SUPPLIED DATA >>

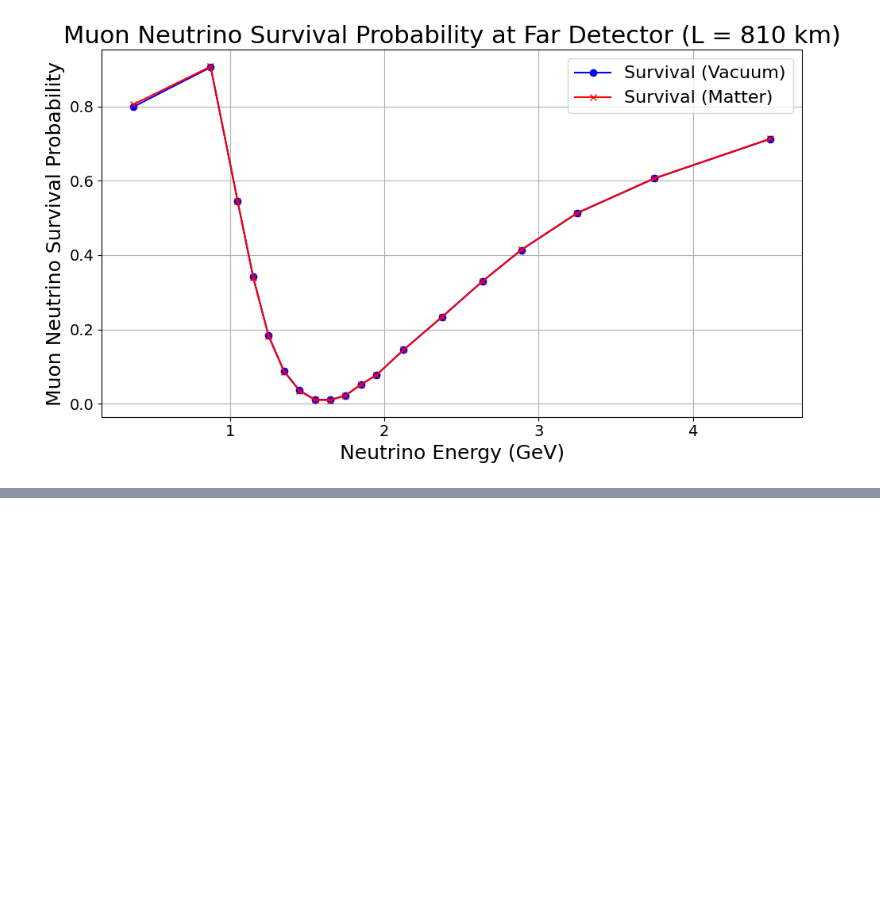
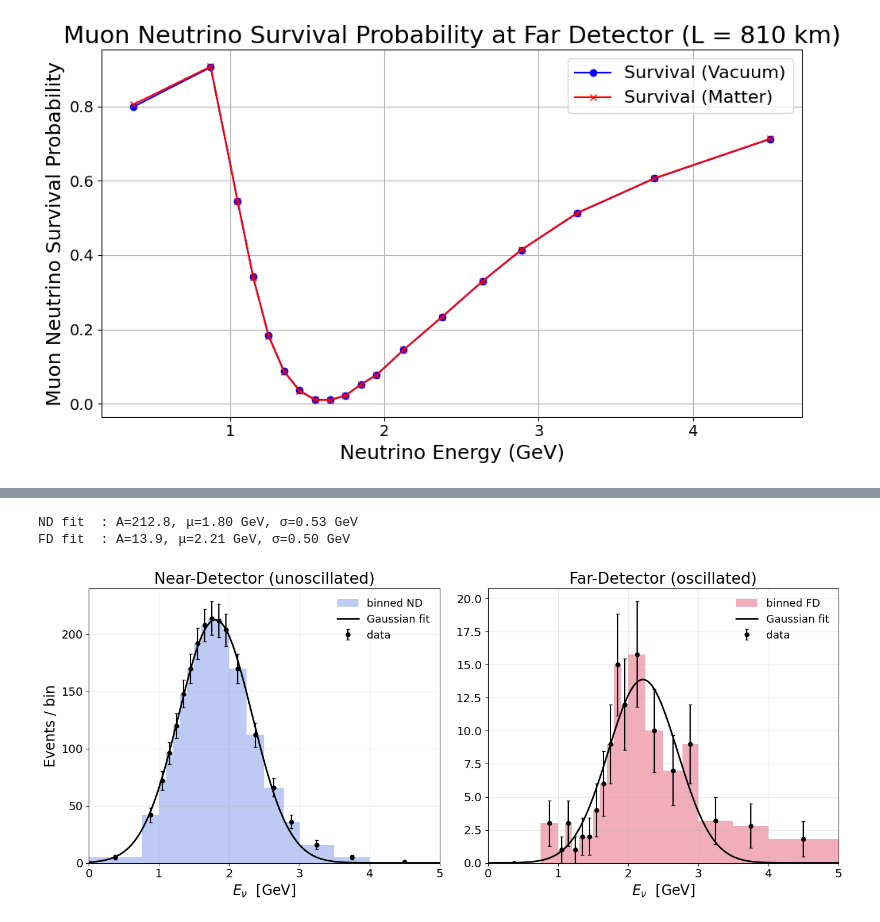
Before and after one commit to somar9/Neutrino-Oscillation-Project, a Jupyter notebook: 4_Flavour_oscillation(4).ipynb, the cells around one changed output, grey strips where cells are left out. Saved outputs shown, nothing was run; the diff lists cells and outputs as text; code cells hidden in the pictures; blank space fills up the shorter version.

```diff
--- a/4_Flavour_oscillation(4).ipynb
+++ b/4_Flavour_oscillation(4).ipynb
@@ -291,0 +1342,47 @@ plt.show()
+# %%
+print(f"ND fit  : A={popt_nd[0]:.1f}, μ={popt_nd[1]:.2f} GeV, σ={popt_nd[2]:.2f} GeV")
+print(f"FD fit  : A={popt_fd[0]:.1f}, μ={popt_fd[1]:.2f} GeV, σ={popt_fd[2]:.2f} GeV")
+
+plt.rcParams.update({
+    "font.size": 15,
+    "axes.labelsize": 17,
+    "axes.titlesize": 19,
+    "xtick.labelsize": 14,
+    "ytick.labelsize": 14,
+    "legend.fontsize": 13,
+    "axes.grid": True,
+    "grid.alpha": 0.25,
+    "figure.autolayout": True
+})
+
+x_dense = np.linspace(bin_edges[0], bin_edges[-1], 1200)
+fig, axs = plt.subplots(1, 2, figsize=(14, 6), sharey=False)
+
+# --- Near Detector --------------------------------------------------------
+axs[0].hist(bin_edges[:-1], bins=bin_edges, weights=counts_nd,
+            color="royalblue", alpha=0.35, edgecolor="none", label="binned ND")
+axs[0].errorbar(bin_centres, counts_nd, yerr=np.sqrt(counts_nd),
+                fmt='ko', ms=5, capsize=2, label="data")
+axs[0].plot(x_dense, gaus(x_dense, *popt_nd), 'k-', lw=2, label="Gaussian fit")
+axs[0].set_title("Near-Detector (unoscillated)")
+axs[0].set_xlabel(r"$E_{\nu}$  [GeV]")
+axs[0].set_ylabel("Events / bin")
+axs[0].set_xlim(0, 5)
+axs[0].legend(frameon=False)
+
+# --- Far Detector ---------------------------------------------------------
+axs[1].hist(bin_edges[:-1], bins=bin_edges, weights=counts_fd,
+            color="crimson", alpha=0.35, edgecolor="none", label="binned FD")
+axs[1].errorbar(bin_centres, counts_fd, yerr=np.sqrt(counts_fd),
+                fmt='ko', ms=5, capsize=2, label="data")
+axs[1].plot(x_dense, gaus(x_dense, *popt_fd), 'k-', lw=2, label="Gaussian fit")
+axs[1].set_title("Far-Detector (oscillated)")
+axs[1].set_xlabel(r"$E_{\nu}$  [GeV]")
+axs[1].set_xlim(0, 5)
+axs[1].legend(frameon=False)
+
+plt.show()
+# %% [output]
+ND fit  : A=212.8, μ=1.80 GeV, σ=0.53 GeV
+FD fit  : A=13.9, μ=2.21 GeV, σ=0.50 GeV
+[figure, added]
```
Also changed, not shown: parts of 45 cells of this notebook.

INSTRUCTIONS FOR THE TASK >>
Without the pictures, repeat every line of the material above exactly.

RESULT FOR THIS TASK >>
Before and after one commit to somar9/Neutrino-Oscillation-Project, a Jupyter notebook: 4_Flavour_oscillation(4).ipynb, the cells around one changed output, grey strips where cells are left out. Saved outputs shown, nothing was run; the diff lists cells and outputs as text; code cells hidden in the pictures; blank space fills up the shorter version.

```diff
--- a/4_Flavour_oscillation(4).ipynb
+++ b/4_Flavour_oscillation(4).ipynb
@@ -291,0 +1342,47 @@ plt.show()
+# %%
+print(f"ND fit  : A={popt_nd[0]:.1f}, μ={popt_nd[1]:.2f} GeV, σ={popt_nd[2]:.2f} GeV")
+print(f"FD fit  : A={popt_fd[0]:.1f}, μ={popt_fd[1]:.2f} GeV, σ={popt_fd[2]:.2f} GeV")
+
+plt.rcParams.update({
+    "font.size": 15,
+    "axes.labelsize": 17,
+    "axes.titlesize": 19,
+    "xtick.labelsize": 14,
+    "ytick.labelsize": 14,
+    "legend.fontsize": 13,
+    "axes.grid": True,
+    "grid.alpha": 0.25,
+    "figure.autolayout": True
+})
+
+x_dense = np.linspace(bin_edges[0], bin_edges[-1], 1200)
+fig, axs = plt.subplots(1, 2, figsize=(14, 6), sharey=False)
+
+# --- Near Detector --------------------------------------------------------
+axs[0].hist(bin_edges[:-1], bins=bin_edges, weights=counts_nd,
+            color="royalblue", alpha=0.35, edgecolor="none", label="binned ND")
+axs[0].errorbar(bin_centres, counts_nd, yerr=np.sqrt(counts_nd),
+                fmt='ko', ms=5, capsize=2, label="data")
+axs[0].plot(x_dense, gaus(x_dense, *popt_nd), 'k-', lw=2, label="Gaussian fit")
+axs[0].set_title("Near-Detector (unoscillated)")
+axs[0].set_xlabel(r"$E_{\nu}$  [GeV]")
+axs[0].set_ylabel("Events / bin")
+axs[0].set_xlim(0, 5)
+axs[0].legend(frameon=False)
+
+# --- Far Detector ---------------------------------------------------------
+axs[1].hist(bin_edges[:-1], bins=bin_edges, weights=counts_fd,
+            color="crimson", alpha=0.35, edgecolor="none", label="binned FD")
+axs[1].errorbar(bin_centres, counts_fd, yerr=np.sqrt(counts_fd),
+                fmt='ko', ms=5, capsize=2, label="data")
+axs[1].plot(x_dense, gaus(x_dense, *popt_fd), 'k-', lw=2, label="Gaussian fit")
+axs[1].set_title("Far-Detector (oscillated)")
+axs[1].set_xlabel(r"$E_{\nu}$  [GeV]")
+axs[1].set_xlim(0, 5)
+axs[1].legend(frameon=False)
+
+plt.show()
+# %% [output]
+ND fit  : A=212.8, μ=1.80 GeV, σ=0.53 GeV
+FD fit  : A=13.9, μ=2.21 GeV, σ=0.50 GeV
+[figure, added]
```
Also changed, not shown: parts of 45 cells of this notebook.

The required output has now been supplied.